Control of Exemption Clauses
The Commission's 1986 report proposes reforms to control the use of exemption clauses, especially where the parties are not of equal bargaining strength. The report recommends adopting with appropriate amendments the English Unfair Contract Terms Act 1977. The effect would be to control various types of exemption clause:
|(a)||exemption of liability for death or personal injury resulting from negligence should be prohibited and exemption of liability for other loss should be subject to the test of reasonableness;|
|(b)||where one party deals as consumer or on written standard terms of contract drafted by the other party, any exemption clause in respect of contractual liability should be subject to the test of reasonableness;|
|(c)||where a person dealing as consumer agrees to indemnify another (who is acting in the course of business), that indemnification should be subject to the test of reasonableness;|
|(d)||exemption of liability by manufacturers or distributors in respect of defective goods resulting from their negligence should be prohibited;|
|(e)||in contracts for the sale of goods and other contracts under which the ownership or possession of goods passes, exemption of liability by sellers or suppliers should either be prohibited or subject to the test of reasonableness.|
In deciding whether an exemption clause is reasonable, the court should have regard to the circumstances which were, or ought reasonably to have been, known to or in the contemplation of the parties when the contract was made. The language in which the contract was made should be a factor to which the court is specifically directed to have regard.

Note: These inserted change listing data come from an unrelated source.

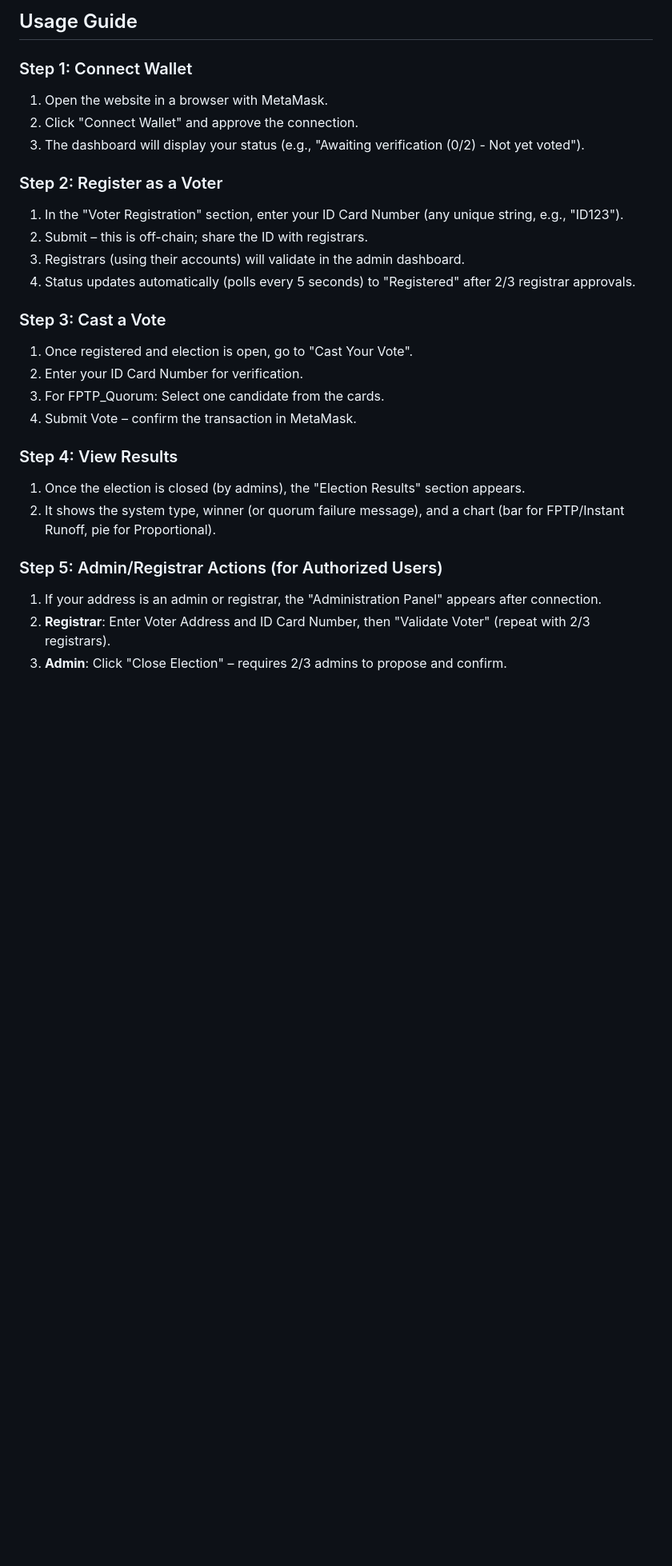
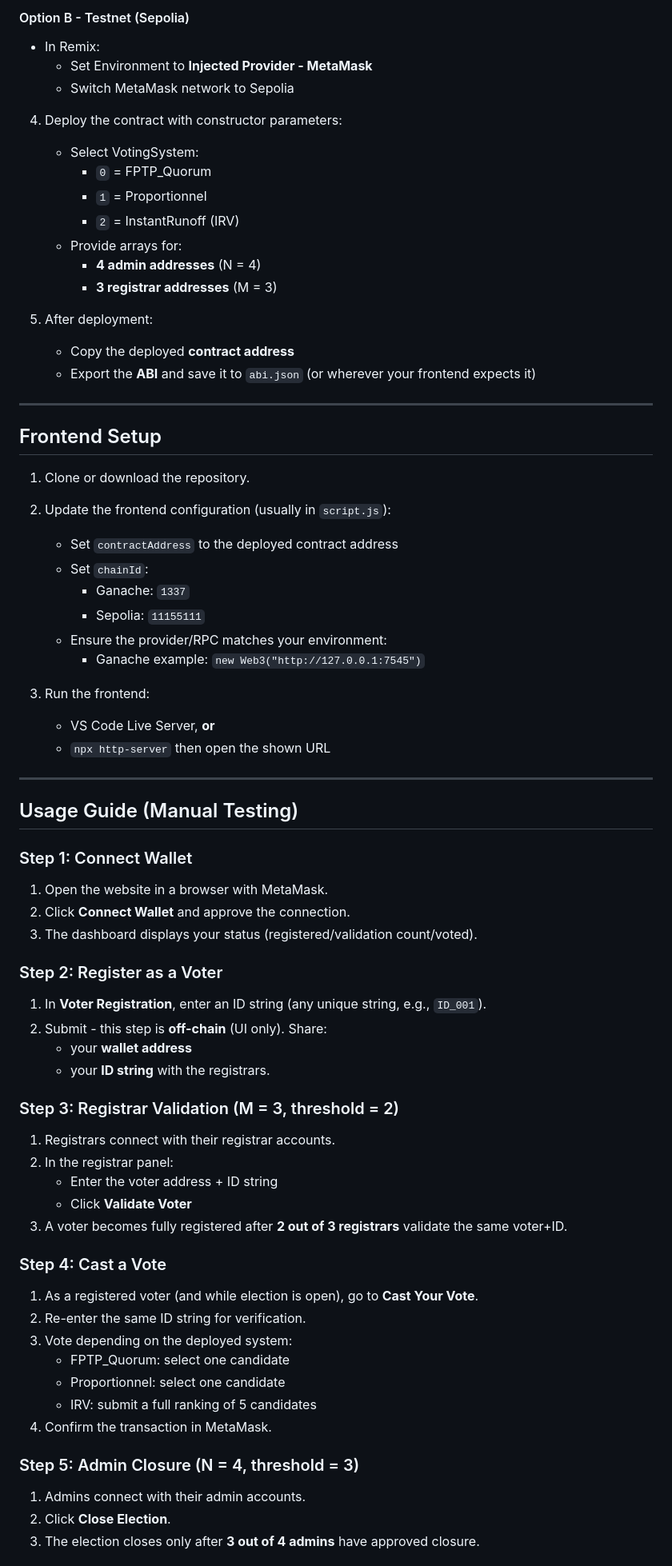
Before and after one commit to tvtrungg/iob-election, a Markdown page: README.md, the part around one of its changes. Shown at 80% size. Rendered like a GitHub page; blank space fills up the shorter version.

```diff
--- a/README.md
+++ b/README.md
@@ -55,34 +73,79 @@ This project is designed for educational purposes, small-scale elections (e.g.,
 
-## Usage Guide
+#### Option B - Testnet (Sepolia)
+
+- In Remix:
+  - Set Environment to **Injected Provider - MetaMask**
+  - Switch MetaMask network to Sepolia
+
+4. Deploy the contract with constructor parameters:
+   - Select VotingSystem:
+     - `0` = FPTP_Quorum
+     - `1` = Proportionnel
+     - `2` = InstantRunoff (IRV)
+   - Provide arrays for:
+     - **4 admin addresses** (N = 4)
+     - **3 registrar addresses** (M = 3)
+
+5. After deployment:
+   - Copy the deployed **contract address**
+   - Export the **ABI** and save it to `abi.json` (or wherever your frontend expects it)
+
+---
+
+## Frontend Setup
+
+1. Clone or download the repository.
+2. Update the frontend configuration (usually in `script.js`):
+   - Set `contractAddress` to the deployed contract address
+   - Set `chainId`:
+     - Ganache: `1337`
+     - Sepolia: `11155111`
+   - Ensure the provider/RPC matches your environment:
+     - Ganache example: `new Web3("http://127.0.0.1:7545")`
+
+3. Run the frontend:
+   - VS Code Live Server, **or**
+   - `npx http-server` then open the shown URL
+
+---
+
+## Usage Guide (Manual Testing)
 
 ### Step 1: Connect Wallet
 
 1. Open the website in a browser with MetaMask.
-2. Click "Connect Wallet" and approve the connection.
-3. The dashboard will display your status (e.g., "Awaiting verification (0/2) - Not yet voted").
+2. Click **Connect Wallet** and approve the connection.
+3. The dashboard displays your status (registered/validation count/voted).
 
 ### Step 2: Register as a Voter
 
-1. In the "Voter Registration" section, enter your ID Card Number (any unique string, e.g., "ID123").
-2. Submit – this is off-chain; share the ID with registrars.
-3. Registrars (using their accounts) will validate in the admin dashboard.
-4. Status updates automatically (polls every 5 seconds) to "Registered" after 2/3 registrar approvals.
+1. In **Voter Registration**, enter an ID string (any unique string, e.g., `ID_001`).
+2. Submit - this step is **off-chain** (UI only). Share:
+   - your **wallet address**
+   - your **ID string**
+     with the registrars.
 
-### Step 3: Cast a Vote
+### Step 3: Registrar Validation (M = 3, threshold = 2)
 
-1. Once registered and election is open, go to "Cast Your Vote".
-2. Enter your ID Card Number for verification.
-3. For FPTP_Quorum: Select one candidate from the cards.
-4. Submit Vote – confirm the transaction in MetaMask.
+1. Registrars connect with their registrar accounts.
+2. In the registrar panel:
+   - Enter the voter address + ID string
+   - Click **Validate Voter**
+3. A voter becomes fully registered after **2 out of 3 registrars** validate the same voter+ID.
 
-### Step 4: View Results
+### Step 4: Cast a Vote
 
-1. Once the election is closed (by admins), the "Election Results" section appears.
-2. It shows the system type, winner (or quorum failure message), and a chart (bar for FPTP/Instant Runoff, pie for Proportional).
+1. As a registered voter (and while election is open), go to **Cast Your Vote**.
+2. Re-enter the same ID string for verification.
+3. Vote depending on the deployed system:
+   - FPTP_Quorum: select one candidate
+   - Proportionnel: select one candidate
+   - IRV: submit a full ranking of 5 candidates
+4. Confirm the transaction in MetaMask.
 
-### Step 5: Admin/Registrar Actions (for Authorized Users)
+### Step 5: Admin Closure (N = 4, threshold = 3)
 
-1. If your address is an admin or registrar, the "Administration Panel" appears after connection.
-2. **Registrar**: Enter Voter Address and ID Card Number, then "Validate Voter" (repeat with 2/3 registrars).
-3. **Admin**: Click "Close Election" – requires 2/3 admins to propose and confirm.
+1. Admins connect with their admin accounts.
+2. Click **Close Election**.
+3. The election closes only after **3 out of 4 admins** have approved closure.
 
```
Also changed, not shown: other parts of README.md (+86 -43 lines).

The Control of Exemption Clauses Ordinance was enacted in 1989 to implement the report's recommendations.
|Press Release (PDF) (MS Word)|
|Report (PDF) (MS Word)|